We got a taxi to the airport and again our flight was full of people who had been at the festival. There was a friendly atmosphere, but everyone was exhausted from three crazy days in the desert. I liked the organisers non-hierarchical approach and the absence of celebrity or commercial culture. DJs coordinated buses and helped arrange accommodation, photographers built wooden structures onsite, headliners travelled by bus with the other partygoers and everyone lent a hand. There were no commercial vendors at the event, but to everyone’s surprise, after the success of the first Stihia festival in 2018, President Mirziyoyev offered to sponsor the festival this year
The absolute uniqueness of this event is what drew me to it. Trying to do something new and different in a bizarre and intriguing location just for the hell of it with the result of a whole load of people happy and dancing into the early hours of morning was always our aim in Poster Fish Promotions. The fact that this festival has the dual purpose of raising awareness of this manmade environmental disaster while bringing people and music together that wouldn’t normally experience each other really appeals to me. I also love the fact that it’s a free festival. Its accessible and reaches out to all. Locals are employed throughout the build and the festival itself brings a lot of money into the area.
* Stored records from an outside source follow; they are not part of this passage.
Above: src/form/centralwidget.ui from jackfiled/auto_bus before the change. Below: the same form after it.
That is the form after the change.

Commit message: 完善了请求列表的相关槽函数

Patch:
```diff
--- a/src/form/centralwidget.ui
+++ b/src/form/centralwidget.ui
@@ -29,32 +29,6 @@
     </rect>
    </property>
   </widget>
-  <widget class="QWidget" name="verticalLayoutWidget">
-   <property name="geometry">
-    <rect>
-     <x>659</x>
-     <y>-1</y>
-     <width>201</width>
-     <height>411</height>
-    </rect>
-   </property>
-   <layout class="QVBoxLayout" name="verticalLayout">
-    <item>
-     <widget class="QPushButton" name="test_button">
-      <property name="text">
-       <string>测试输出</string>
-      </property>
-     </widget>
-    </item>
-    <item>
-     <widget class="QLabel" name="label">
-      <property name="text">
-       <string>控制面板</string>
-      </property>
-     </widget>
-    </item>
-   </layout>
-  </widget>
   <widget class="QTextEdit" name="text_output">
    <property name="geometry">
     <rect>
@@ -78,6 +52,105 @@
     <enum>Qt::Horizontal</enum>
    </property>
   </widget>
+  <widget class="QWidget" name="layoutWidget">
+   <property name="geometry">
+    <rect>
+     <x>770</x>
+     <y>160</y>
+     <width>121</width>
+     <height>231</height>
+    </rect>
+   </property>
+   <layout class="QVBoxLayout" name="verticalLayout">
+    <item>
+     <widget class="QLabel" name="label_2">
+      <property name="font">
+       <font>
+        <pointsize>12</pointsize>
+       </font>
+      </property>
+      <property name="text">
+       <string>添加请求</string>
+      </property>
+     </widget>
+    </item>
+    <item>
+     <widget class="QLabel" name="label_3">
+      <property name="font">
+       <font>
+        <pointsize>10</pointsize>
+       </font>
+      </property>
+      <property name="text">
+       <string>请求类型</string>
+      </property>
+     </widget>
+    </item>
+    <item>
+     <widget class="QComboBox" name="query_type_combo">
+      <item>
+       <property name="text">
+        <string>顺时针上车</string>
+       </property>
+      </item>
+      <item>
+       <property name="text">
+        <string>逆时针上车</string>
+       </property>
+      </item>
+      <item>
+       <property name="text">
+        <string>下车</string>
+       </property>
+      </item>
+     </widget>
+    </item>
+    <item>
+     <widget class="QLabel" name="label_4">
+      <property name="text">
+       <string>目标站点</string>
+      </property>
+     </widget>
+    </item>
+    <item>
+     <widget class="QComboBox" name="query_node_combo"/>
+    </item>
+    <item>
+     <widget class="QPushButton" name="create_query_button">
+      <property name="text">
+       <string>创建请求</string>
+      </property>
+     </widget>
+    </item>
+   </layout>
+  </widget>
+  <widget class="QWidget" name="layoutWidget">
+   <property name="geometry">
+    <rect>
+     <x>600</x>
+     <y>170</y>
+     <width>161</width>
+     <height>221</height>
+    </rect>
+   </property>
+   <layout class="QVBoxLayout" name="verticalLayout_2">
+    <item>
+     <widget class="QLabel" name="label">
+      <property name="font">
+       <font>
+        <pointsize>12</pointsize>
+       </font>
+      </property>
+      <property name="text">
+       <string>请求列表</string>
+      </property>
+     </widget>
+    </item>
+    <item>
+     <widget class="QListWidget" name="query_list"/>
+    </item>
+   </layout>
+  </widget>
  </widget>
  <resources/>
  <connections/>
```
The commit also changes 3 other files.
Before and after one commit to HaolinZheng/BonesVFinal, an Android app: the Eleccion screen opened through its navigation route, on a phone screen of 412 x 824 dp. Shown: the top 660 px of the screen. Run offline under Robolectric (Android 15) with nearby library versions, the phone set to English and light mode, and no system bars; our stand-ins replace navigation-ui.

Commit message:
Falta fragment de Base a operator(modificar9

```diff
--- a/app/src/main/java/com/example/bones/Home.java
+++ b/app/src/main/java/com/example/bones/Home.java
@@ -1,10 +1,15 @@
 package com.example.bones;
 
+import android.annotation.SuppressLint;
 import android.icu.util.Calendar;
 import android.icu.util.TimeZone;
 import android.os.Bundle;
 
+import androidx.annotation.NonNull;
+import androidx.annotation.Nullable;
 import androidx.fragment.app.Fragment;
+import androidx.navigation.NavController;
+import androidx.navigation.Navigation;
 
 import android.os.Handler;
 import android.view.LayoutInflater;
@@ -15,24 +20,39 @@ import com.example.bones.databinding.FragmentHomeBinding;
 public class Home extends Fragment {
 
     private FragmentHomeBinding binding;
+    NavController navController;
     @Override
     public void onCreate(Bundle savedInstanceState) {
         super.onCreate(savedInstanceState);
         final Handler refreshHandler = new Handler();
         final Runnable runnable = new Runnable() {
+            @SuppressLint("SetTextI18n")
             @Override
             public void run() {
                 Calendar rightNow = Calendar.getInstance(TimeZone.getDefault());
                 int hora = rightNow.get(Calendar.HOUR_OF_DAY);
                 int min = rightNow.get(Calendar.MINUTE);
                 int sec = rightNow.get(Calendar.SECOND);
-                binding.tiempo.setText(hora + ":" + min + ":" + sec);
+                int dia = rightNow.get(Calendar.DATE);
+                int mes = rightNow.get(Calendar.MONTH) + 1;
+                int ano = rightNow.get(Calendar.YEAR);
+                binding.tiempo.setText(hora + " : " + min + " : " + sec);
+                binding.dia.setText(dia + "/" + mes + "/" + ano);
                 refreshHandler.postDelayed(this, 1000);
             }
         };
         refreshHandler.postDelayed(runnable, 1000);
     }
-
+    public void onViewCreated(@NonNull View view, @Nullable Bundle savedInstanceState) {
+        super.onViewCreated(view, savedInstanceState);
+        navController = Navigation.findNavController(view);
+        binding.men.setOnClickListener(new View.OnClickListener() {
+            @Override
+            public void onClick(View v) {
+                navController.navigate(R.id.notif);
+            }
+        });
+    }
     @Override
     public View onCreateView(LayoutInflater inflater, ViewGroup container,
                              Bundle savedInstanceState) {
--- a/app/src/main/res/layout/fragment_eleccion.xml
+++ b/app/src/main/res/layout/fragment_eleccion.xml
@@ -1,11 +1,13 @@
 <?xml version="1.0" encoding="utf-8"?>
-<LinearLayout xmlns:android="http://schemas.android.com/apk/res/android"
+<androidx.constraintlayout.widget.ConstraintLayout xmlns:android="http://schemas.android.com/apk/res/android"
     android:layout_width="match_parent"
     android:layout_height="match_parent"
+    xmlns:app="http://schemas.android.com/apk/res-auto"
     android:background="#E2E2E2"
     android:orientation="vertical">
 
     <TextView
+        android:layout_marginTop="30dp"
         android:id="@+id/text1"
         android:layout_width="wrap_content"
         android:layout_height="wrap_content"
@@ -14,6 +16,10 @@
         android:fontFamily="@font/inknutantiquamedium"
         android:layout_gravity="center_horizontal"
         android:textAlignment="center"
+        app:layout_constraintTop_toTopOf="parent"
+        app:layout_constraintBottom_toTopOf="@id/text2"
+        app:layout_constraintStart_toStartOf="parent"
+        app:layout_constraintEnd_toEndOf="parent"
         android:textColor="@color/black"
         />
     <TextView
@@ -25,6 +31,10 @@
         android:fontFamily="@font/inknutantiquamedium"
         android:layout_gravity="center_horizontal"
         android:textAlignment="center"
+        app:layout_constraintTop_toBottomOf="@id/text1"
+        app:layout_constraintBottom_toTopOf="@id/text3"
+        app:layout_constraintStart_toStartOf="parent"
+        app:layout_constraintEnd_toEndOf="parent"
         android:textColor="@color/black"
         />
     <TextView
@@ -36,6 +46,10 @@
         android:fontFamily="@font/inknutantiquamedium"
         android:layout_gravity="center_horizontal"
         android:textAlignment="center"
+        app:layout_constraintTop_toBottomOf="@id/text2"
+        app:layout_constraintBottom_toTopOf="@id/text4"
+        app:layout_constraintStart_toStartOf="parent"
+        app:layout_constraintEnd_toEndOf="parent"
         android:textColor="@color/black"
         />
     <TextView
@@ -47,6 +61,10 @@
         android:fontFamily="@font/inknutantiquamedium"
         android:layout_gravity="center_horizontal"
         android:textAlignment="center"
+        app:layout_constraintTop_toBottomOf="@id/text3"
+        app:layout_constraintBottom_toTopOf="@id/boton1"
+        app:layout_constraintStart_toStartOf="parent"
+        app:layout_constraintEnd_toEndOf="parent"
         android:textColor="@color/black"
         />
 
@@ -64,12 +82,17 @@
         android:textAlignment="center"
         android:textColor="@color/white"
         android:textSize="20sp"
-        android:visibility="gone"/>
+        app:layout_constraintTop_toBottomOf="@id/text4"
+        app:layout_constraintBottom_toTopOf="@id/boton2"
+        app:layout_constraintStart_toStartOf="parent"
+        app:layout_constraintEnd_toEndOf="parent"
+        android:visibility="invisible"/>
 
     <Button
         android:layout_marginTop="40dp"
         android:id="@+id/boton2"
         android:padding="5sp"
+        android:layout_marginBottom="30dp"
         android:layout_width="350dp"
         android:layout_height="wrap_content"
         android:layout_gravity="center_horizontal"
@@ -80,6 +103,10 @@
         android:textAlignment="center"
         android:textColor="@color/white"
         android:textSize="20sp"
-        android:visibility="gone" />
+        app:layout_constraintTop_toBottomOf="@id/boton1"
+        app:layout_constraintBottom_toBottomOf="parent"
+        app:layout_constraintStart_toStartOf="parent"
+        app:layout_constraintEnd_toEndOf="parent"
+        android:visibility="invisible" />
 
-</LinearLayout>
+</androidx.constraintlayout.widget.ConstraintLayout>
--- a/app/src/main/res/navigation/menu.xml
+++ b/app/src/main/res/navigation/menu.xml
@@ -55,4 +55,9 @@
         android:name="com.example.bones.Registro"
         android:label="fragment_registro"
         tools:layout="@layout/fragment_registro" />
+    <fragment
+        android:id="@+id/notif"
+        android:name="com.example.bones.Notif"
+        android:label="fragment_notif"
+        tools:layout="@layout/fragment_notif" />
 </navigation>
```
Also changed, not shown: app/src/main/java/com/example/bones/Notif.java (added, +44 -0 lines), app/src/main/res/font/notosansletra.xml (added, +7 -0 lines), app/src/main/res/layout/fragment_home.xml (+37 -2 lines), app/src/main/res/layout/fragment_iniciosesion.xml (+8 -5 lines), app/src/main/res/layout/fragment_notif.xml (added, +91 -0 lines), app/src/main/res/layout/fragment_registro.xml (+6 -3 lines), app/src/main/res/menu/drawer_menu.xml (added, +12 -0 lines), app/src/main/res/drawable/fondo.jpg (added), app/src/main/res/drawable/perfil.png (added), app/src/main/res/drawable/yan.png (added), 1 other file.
Money though is hard to come by there as there are no ATMs in Moynaq and none that will take foreign cards in Nukus so it is important to come prepared with all the Uzbek som you will need. The denominations are huge, but food and accommodation are cheap, so you won’t actually need much. Taxis can involve a bit of haggling but are still not expensive at all. Hostels will take, and sometimes insist on taking, US dollars as payment so its good to have some with you too. It is impossible to purchase Uzbek som outside of Uzbekistan as it is a restricted currency but there are plenty of money exchanges and banks in the cities. ATMs that take foreign cards can be hard to find so it is worth bringing euros and dollars with you when visiting Uzbekistan.
It is an amazing country with hugely varied regions and some fantastic architecture. The culture is quite relaxed now and evidently secular despite roughly 90% identifying as Muslim. The place feels very safe and public spaces are clean and well maintained. Drinking bottled water is essential and squat toilets are commonplace. Tourists do get noticed especially in country areas, but not hustled or harassed, just asked to step into photographs.
I would highly recommend Stihia festival to anyone up for the trip. As the festival is free your costs will mostly involve getting there. You need to register online in advance to get your wristband and your place on the bus. It’s a Bring Your Own Beer (BYOB) event so don’t expect a bar on site and stock up before you leave the nearest big town. Most importantly remember to respect the area and the people who live there. They are already living in an environmental disaster area so bin your empties and don’t leave litter lying around. Try to learn one or two phrases of Uzbek or Russian and embrace the uniqueness of this festival.
Keep an eye on Stihia’s website here for details of what’s happening in 2020. I really hope that this becomes a regular thing and that I can return to at some point in the future. Who knows maybe next year there will be more than two Irish people making the long journey to this wonderful event.